**Task to complete**
Your output must match the data word for word, with every line included.

Source records:
+ + + + +

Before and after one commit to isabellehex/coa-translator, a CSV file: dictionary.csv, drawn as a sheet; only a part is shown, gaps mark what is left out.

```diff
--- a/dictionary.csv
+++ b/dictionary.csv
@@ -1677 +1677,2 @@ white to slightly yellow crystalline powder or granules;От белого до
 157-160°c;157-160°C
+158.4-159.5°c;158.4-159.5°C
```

+ + + + +

**Task output**
Before and after one commit to isabellehex/coa-translator, a CSV file: dictionary.csv, drawn as a sheet; only a part is shown, gaps mark what is left out.

```diff
--- a/dictionary.csv
+++ b/dictionary.csv
@@ -1677 +1677,2 @@ white to slightly yellow crystalline powder or granules;От белого до
 157-160°c;157-160°C
+158.4-159.5°c;158.4-159.5°C
```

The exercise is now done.